EXERCISE GOAL >>
If a picture appears in the records, skip it; copy everything else exactly.

SOURCE MATERIAL >>
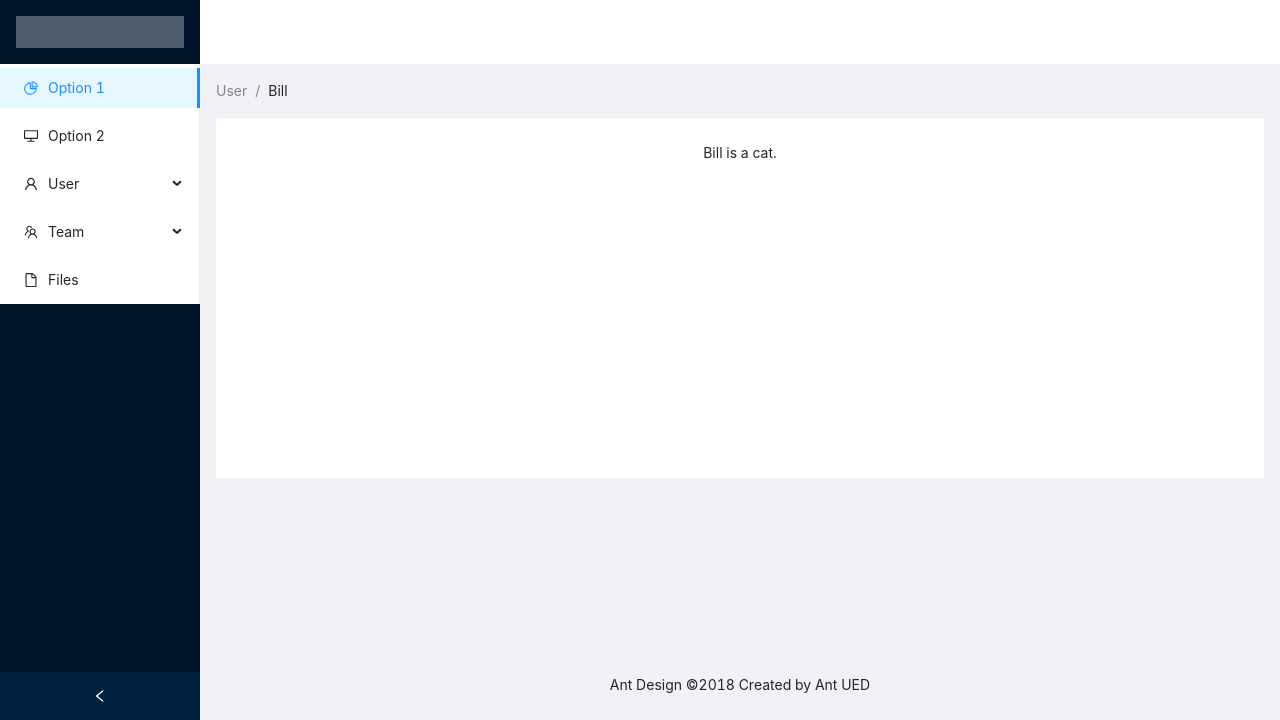
Repository: xstnet/starfire-cloud-fe
Page: /
An editor plug-in stored every save of this project. The page is shown before and after the next save, followed by the edit.
The browser window is 1280 px wide. The pictures show the whole page.
The project was rebuilt for these pictures with package versions that can differ from the ones it lists, and the page was loaded fresh each time.

Above is the page before, as saved 2021-09-12 16:15:29.

After the next save:
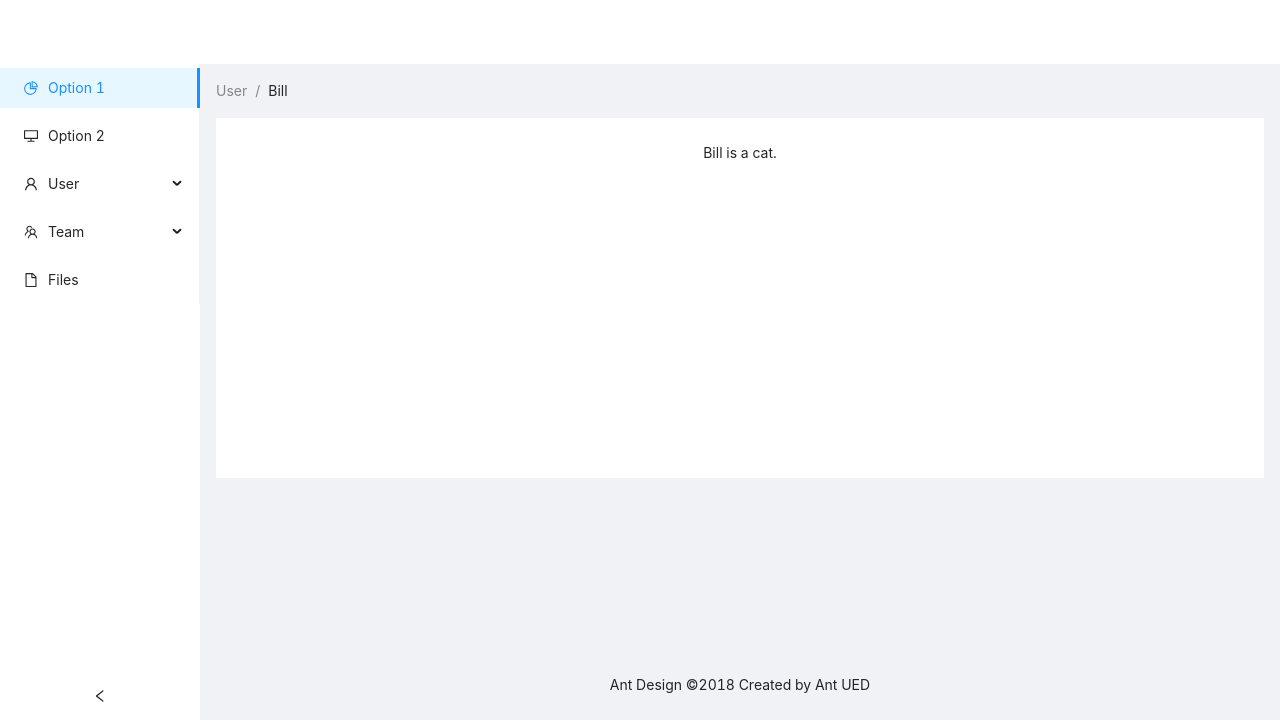
Saved 10 s later.
--- a/src/page/layout/main.jsx
+++ b/src/page/layout/main.jsx
@@ -26,7 +26,7 @@ class MainLayout extends React.Component {
     const { collapsed } = this.state;
     return (
       <Layout style={{ minHeight: '100vh' }}>
-        <Sider collapsible collapsed={collapsed} onCollapse={this.onCollapse}>
+        <Sider theme="light" collapsible collapsed={collapsed} onCollapse={this.onCollapse}>
           <div className="logo" />
           <Menu defaultSelectedKeys={['1']} mode="inline">
             <Menu.Item key="1" icon={<PieChartOutlined />}>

RESPONSE TO THE EXERCISE >>
Repository: xstnet/starfire-cloud-fe
Page: /
An editor plug-in stored every save of this project. The page is shown before and after the next save, followed by the edit.
The browser window is 1280 px wide. The pictures show the whole page.
The project was rebuilt for these pictures with package versions that can differ from the ones it lists, and the page was loaded fresh each time.

Above is the page before, as saved 2021-09-12 16:15:29.

After the next save:
Saved 10 s later.
--- a/src/page/layout/main.jsx
+++ b/src/page/layout/main.jsx
@@ -26,7 +26,7 @@ class MainLayout extends React.Component {
     const { collapsed } = this.state;
     return (
       <Layout style={{ minHeight: '100vh' }}>
-        <Sider collapsible collapsed={collapsed} onCollapse={this.onCollapse}>
+        <Sider theme="light" collapsible collapsed={collapsed} onCollapse={this.onCollapse}>
           <div className="logo" />
           <Menu defaultSelectedKeys={['1']} mode="inline">
             <Menu.Item key="1" icon={<PieChartOutlined />}>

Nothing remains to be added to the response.